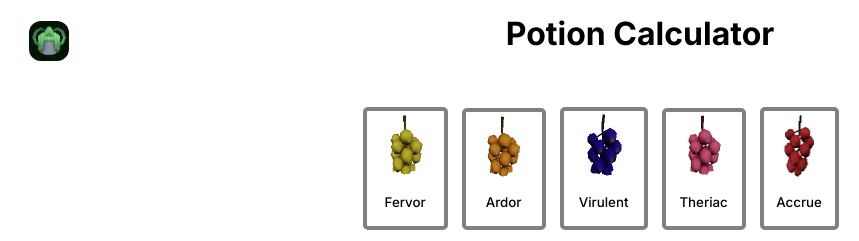
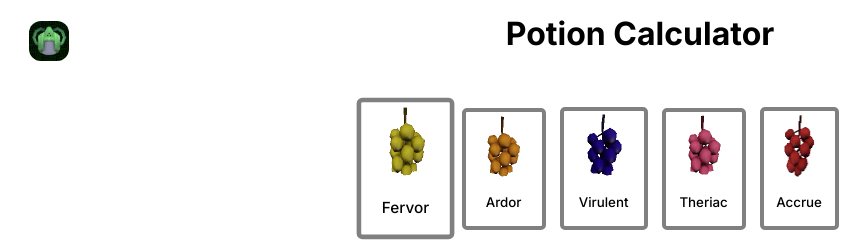
Before and after one commit to SolderFumes/rgdtool, a plain HTML site: page potions/index.html in a window 1280 px wide. In both pictures the pointer is over the element "Fervor". Shown: the top 241 px of the page, 0-859 px from the left. Drawn offline with Linux system fonts and the light colour scheme.

Commit message:
Berries now scale when hovered

```diff
--- a/potions/style.css
+++ b/potions/style.css
@@ -82,6 +82,11 @@ body {
     border-radius: 5px;
     text-align: center;
     cursor: pointer;
+    transition: ease 0.2s;
+}
+
+.berry:hover {
+    transform: scale(1.15);
 }
 
 .berry img {
```
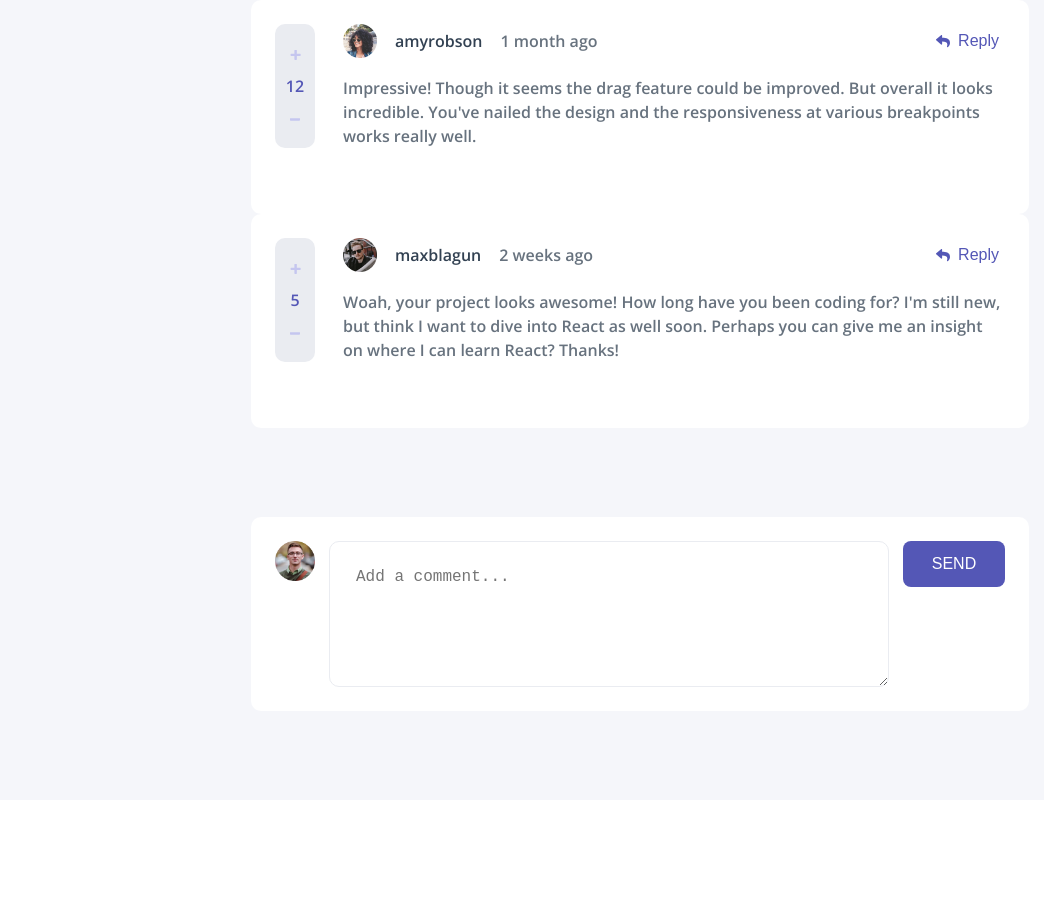
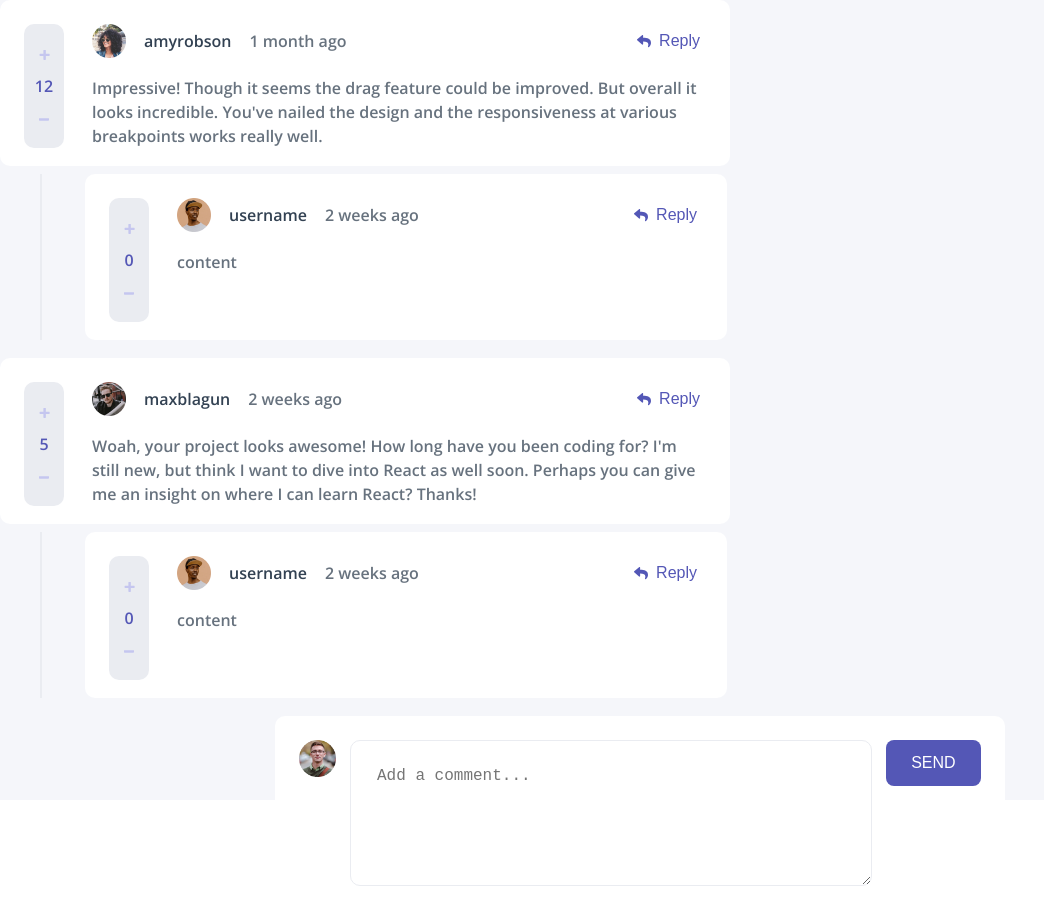
Before and after one commit to johnwav/actual-comments, a React (Vite) app: page / in a window 1280 px wide. Shown: the whole page, without its empty margins (0-1044 px from the left). Before the commit the page ends 800 px from the top, so only its background shows below. Built offline with nearby package versions, Linux system fonts and the light colour scheme.

Commit message:
Feat: ui replies

```diff
--- a/src/App.css
+++ b/src/App.css
@@ -2,7 +2,6 @@
   max-width: 1440px;
   margin: 0 auto;
 }
-
 
 .app {
   margin: auto;
@@ -11,4 +10,5 @@
   height: 100vh;
   display: flex;
   flex-direction: column;
+  gap: 18px;
 }
--- a/src/App.tsx
+++ b/src/App.tsx
@@ -2,6 +2,7 @@ import "./App.css";
 import AddComment from "./components/AddComment/AddComment";
 import Comment from "./components/comment/Comment";
 import comments from "./comments.json";
+import Replies from "./components/Replies/Replies";
 
 function App() {
 
@@ -10,7 +11,10 @@ function App() {
       {comments.map((comment) => {
         return <Comment key={comment.id} comments={comment} />;
       })}
-      <AddComment />
+
+      {/* <Replies /> */}
+
+      <AddComment isReply={false} />
     </div>
   );
 }
--- a/src/components/AddComment/AddComment.module.css
+++ b/src/components/AddComment/AddComment.module.css
@@ -1,5 +1,5 @@
 .container {
-  width: 730px;
+  width: 682px;
   min-height: 142px;
   background-color: var(--White);
   margin: auto;
--- a/src/components/Replies/Replies.module.css
+++ b/src/components/Replies/Replies.module.css
@@ -0,0 +1,81 @@
+.commentBox {
+  display: flex;
+  width: 730px;
+  justify-content: space-between;
+}
+
+.line {
+  height: 166px;
+  width: 2px;
+  background: var(--Light-gray);
+  margin-inline: 40px;
+}
+
+.container {
+  width: 594px;
+  height: 118px;
+  background-color: var(--White);
+  margin: auto;
+  padding: 24px;
+  border-radius: 10px;
+  display: flex;
+  gap: 28px;
+}
+
+.commentInfo {
+  width: 100%;
+}
+
+header {
+  display: flex;
+  align-items: center;
+  margin-bottom: 18px;
+  justify-content: space-between;
+  width: 100%;
+}
+
+header div {
+  display: flex;
+  align-items: center;
+  gap: 18px;
+}
+
+header .profileImage {
+  height: 34px;
+  width: 34px;
+}
+
+header .profileImage img {
+  height: 100%;
+  width: 100%;
+  object-fit: contain;
+}
+
+.username {
+  color: var(--Dark-blue);
+}
+
+.date {
+  color: var(--Grayish-Blue);
+}
+
+.button {
+  outline: transparent;
+  background-color: inherit;
+  border: none;
+  color: var(--Moderate-blue);
+  display: flex;
+  align-items: center;
+  justify-content: center;
+  gap: 8px;
+  cursor: pointer;
+  font-size: 16px;
+}
+
+.commentBody {
+  color: var(--Grayish-Blue);
+  font-size: 16px;
+  font-weight: 200;
+  line-height: 1.5;
+  text-align: left;
+}
--- a/src/components/Replies/Replies.tsx
+++ b/src/components/Replies/Replies.tsx
@@ -1,12 +1,44 @@
-import styles from "./Replies.module.css"
-
+import styles from "./Replies.module.css";
+import Vote from "../Vote/Vote";
 
 const Replies = () => {
   return (
-    <div className={styles.container}>
+    <div className={styles.commentBox}>
+      <div className={styles.line}></div>
+      <div className={styles.container}>
+        <Vote score={0} />
+        <div className={styles.commentInfo}>
+          <header>
+            <div>
+              <div className={styles.profileImage}>
+                <img
+                  src="/images/avatars/image-ramsesmiron.webp"
+                  alt="userimage"
+                />
+              </div>
+              <div className={styles.username}>username</div>
+              <div className={styles.date}>2 weeks ago</div>
+            </div>
 
+            <button
+              className={styles.button}
+              //   onClick={() => setToggleReply((prev) => !prev)}
+            >
+              <img src="/images/icon-reply.svg" alt="" />
+              Reply
+            </button>
+          </header>
+          <div className={styles.commentBody}>content</div>
+        </div>
+      </div>
+
+      {/* {toggleReply && (
+        <div>
+          <AddComment isReply={true} />
+        </div>
+      )} */}
     </div>
-  )
-}
+  );
+};
 
-export default Replies
+export default Replies;
--- a/src/components/Vote/Vote.module.css
+++ b/src/components/Vote/Vote.module.css
@@ -9,6 +9,7 @@
   justify-content: space-between;
   padding-block: 14px;
   color: var(--Moderate-blue);
+  /* margin-left: 25px; */
 }
 
 .button {
--- a/src/components/comment/Comment.module.css
+++ b/src/components/comment/Comment.module.css
@@ -2,17 +2,26 @@
   display: flex;
   flex-direction: column;
   gap: 8px;
+  width: 682px;
+}
+
+.replies {
+  float: right;
 }
 
 .container {
-  width: 730px;
-  height: 166px;
+  width: 100%;
+  height: 118px;
   background-color: var(--White);
   margin: auto;
   padding: 24px;
   border-radius: 10px;
   display: flex;
   gap: 28px;
+}
+
+.commentInfo {
+  width: 100%;
 }
 
 header {
--- a/src/components/comment/Comment.tsx
+++ b/src/components/comment/Comment.tsx
@@ -3,6 +3,7 @@ import Vote from "../Vote/Vote";
 import styles from "./Comment.module.css";
 // import Replies from "../Replies/Replies";
 import AddComment from "../AddComment/AddComment";
+import Replies from "../Replies/Replies";
 
 interface User {
   image: {
@@ -27,7 +28,6 @@ interface Comment {
     user: User;
   }[];
 }
-
 
 interface Props {
   comments: Comment;
@@ -61,6 +61,11 @@ const Comment = ({ comments }: Props) => {
           <div className={styles.commentBody}>{comments.content}</div>
         </div>
       </div>
+
+      <div className={styles.replies}>
+        <Replies />
+      </div>
+
       {toggleReply && (
         <div>
           <AddComment isReply={true} />
```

ASSIGNMENT:
Show the lines above that have the word "className".

THE COMPLETED TASK:
-    <div className={styles.container}>
+    <div className={styles.commentBox}>
+      <div className={styles.line}></div>
+      <div className={styles.container}>
+        <div className={styles.commentInfo}>
+              <div className={styles.profileImage}>
+              <div className={styles.username}>username</div>
+              <div className={styles.date}>2 weeks ago</div>
+              className={styles.button}
+          <div className={styles.commentBody}>content</div>
           <div className={styles.commentBody}>{comments.content}</div>
+      <div className={styles.replies}>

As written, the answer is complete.